Start of Supplied data

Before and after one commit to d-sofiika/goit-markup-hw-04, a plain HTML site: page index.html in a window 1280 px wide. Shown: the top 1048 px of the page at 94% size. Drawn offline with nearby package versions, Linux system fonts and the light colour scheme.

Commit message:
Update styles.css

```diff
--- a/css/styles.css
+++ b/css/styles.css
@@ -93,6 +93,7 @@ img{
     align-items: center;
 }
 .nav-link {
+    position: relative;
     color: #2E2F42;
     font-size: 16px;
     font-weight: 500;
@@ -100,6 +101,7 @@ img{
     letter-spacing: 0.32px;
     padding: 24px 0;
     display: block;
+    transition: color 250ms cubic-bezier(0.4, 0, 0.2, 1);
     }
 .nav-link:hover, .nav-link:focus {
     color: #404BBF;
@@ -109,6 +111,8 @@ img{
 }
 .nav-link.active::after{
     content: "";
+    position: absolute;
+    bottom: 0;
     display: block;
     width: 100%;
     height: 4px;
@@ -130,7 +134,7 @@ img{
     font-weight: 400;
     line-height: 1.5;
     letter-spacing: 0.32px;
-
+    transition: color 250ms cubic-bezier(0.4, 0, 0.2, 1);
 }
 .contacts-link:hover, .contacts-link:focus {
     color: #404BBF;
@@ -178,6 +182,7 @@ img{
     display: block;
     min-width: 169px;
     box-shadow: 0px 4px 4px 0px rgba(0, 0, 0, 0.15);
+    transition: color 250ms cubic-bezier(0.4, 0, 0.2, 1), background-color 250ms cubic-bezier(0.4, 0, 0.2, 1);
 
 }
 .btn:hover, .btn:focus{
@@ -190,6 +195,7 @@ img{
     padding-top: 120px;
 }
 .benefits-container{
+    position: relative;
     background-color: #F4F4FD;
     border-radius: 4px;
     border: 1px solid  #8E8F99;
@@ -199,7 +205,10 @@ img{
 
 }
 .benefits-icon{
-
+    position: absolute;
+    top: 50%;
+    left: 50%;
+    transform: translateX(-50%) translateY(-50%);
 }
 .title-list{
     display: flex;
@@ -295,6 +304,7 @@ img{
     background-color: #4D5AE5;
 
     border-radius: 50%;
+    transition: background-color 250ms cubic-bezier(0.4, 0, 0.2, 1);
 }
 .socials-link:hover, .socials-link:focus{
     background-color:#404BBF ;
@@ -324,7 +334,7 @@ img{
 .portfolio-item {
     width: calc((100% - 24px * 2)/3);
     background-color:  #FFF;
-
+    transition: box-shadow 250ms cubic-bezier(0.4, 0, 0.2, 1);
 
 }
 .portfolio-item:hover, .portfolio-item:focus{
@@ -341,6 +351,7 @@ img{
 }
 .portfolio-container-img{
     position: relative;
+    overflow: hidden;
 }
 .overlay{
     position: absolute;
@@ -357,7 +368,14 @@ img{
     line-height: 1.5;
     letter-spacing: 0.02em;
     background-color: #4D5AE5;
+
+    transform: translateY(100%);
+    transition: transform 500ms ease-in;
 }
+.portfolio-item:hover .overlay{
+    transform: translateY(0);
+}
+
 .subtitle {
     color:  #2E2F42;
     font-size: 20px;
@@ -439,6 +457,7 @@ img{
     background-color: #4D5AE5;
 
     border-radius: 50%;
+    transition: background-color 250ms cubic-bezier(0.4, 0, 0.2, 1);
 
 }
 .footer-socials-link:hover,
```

End of Supplied data

* _Work to be completed_
Would you reproduce every record above exactly as it appears?

* _Result of this exercise_
Before and after one commit to d-sofiika/goit-markup-hw-04, a plain HTML site: page index.html in a window 1280 px wide. Shown: the top 1048 px of the page at 94% size. Drawn offline with nearby package versions, Linux system fonts and the light colour scheme.

Commit message:
Update styles.css

```diff
--- a/css/styles.css
+++ b/css/styles.css
@@ -93,6 +93,7 @@ img{
     align-items: center;
 }
 .nav-link {
+    position: relative;
     color: #2E2F42;
     font-size: 16px;
     font-weight: 500;
@@ -100,6 +101,7 @@ img{
     letter-spacing: 0.32px;
     padding: 24px 0;
     display: block;
+    transition: color 250ms cubic-bezier(0.4, 0, 0.2, 1);
     }
 .nav-link:hover, .nav-link:focus {
     color: #404BBF;
@@ -109,6 +111,8 @@ img{
 }
 .nav-link.active::after{
     content: "";
+    position: absolute;
+    bottom: 0;
     display: block;
     width: 100%;
     height: 4px;
@@ -130,7 +134,7 @@ img{
     font-weight: 400;
     line-height: 1.5;
     letter-spacing: 0.32px;
-
+    transition: color 250ms cubic-bezier(0.4, 0, 0.2, 1);
 }
 .contacts-link:hover, .contacts-link:focus {
     color: #404BBF;
@@ -178,6 +182,7 @@ img{
     display: block;
     min-width: 169px;
     box-shadow: 0px 4px 4px 0px rgba(0, 0, 0, 0.15);
+    transition: color 250ms cubic-bezier(0.4, 0, 0.2, 1), background-color 250ms cubic-bezier(0.4, 0, 0.2, 1);
 
 }
 .btn:hover, .btn:focus{
@@ -190,6 +195,7 @@ img{
     padding-top: 120px;
 }
 .benefits-container{
+    position: relative;
     background-color: #F4F4FD;
     border-radius: 4px;
     border: 1px solid  #8E8F99;
@@ -199,7 +205,10 @@ img{
 
 }
 .benefits-icon{
-
+    position: absolute;
+    top: 50%;
+    left: 50%;
+    transform: translateX(-50%) translateY(-50%);
 }
 .title-list{
     display: flex;
@@ -295,6 +304,7 @@ img{
     background-color: #4D5AE5;
 
     border-radius: 50%;
+    transition: background-color 250ms cubic-bezier(0.4, 0, 0.2, 1);
 }
 .socials-link:hover, .socials-link:focus{
     background-color:#404BBF ;
@@ -324,7 +334,7 @@ img{
 .portfolio-item {
     width: calc((100% - 24px * 2)/3);
     background-color:  #FFF;
-
+    transition: box-shadow 250ms cubic-bezier(0.4, 0, 0.2, 1);
 
 }
 .portfolio-item:hover, .portfolio-item:focus{
@@ -341,6 +351,7 @@ img{
 }
 .portfolio-container-img{
     position: relative;
+    overflow: hidden;
 }
 .overlay{
     position: absolute;
@@ -357,7 +368,14 @@ img{
     line-height: 1.5;
     letter-spacing: 0.02em;
     background-color: #4D5AE5;
+
+    transform: translateY(100%);
+    transition: transform 500ms ease-in;
 }
+.portfolio-item:hover .overlay{
+    transform: translateY(0);
+}
+
 .subtitle {
     color:  #2E2F42;
     font-size: 20px;
@@ -439,6 +457,7 @@ img{
     background-color: #4D5AE5;
 
     border-radius: 50%;
+    transition: background-color 250ms cubic-bezier(0.4, 0, 0.2, 1);
 
 }
 .footer-socials-link:hover,
```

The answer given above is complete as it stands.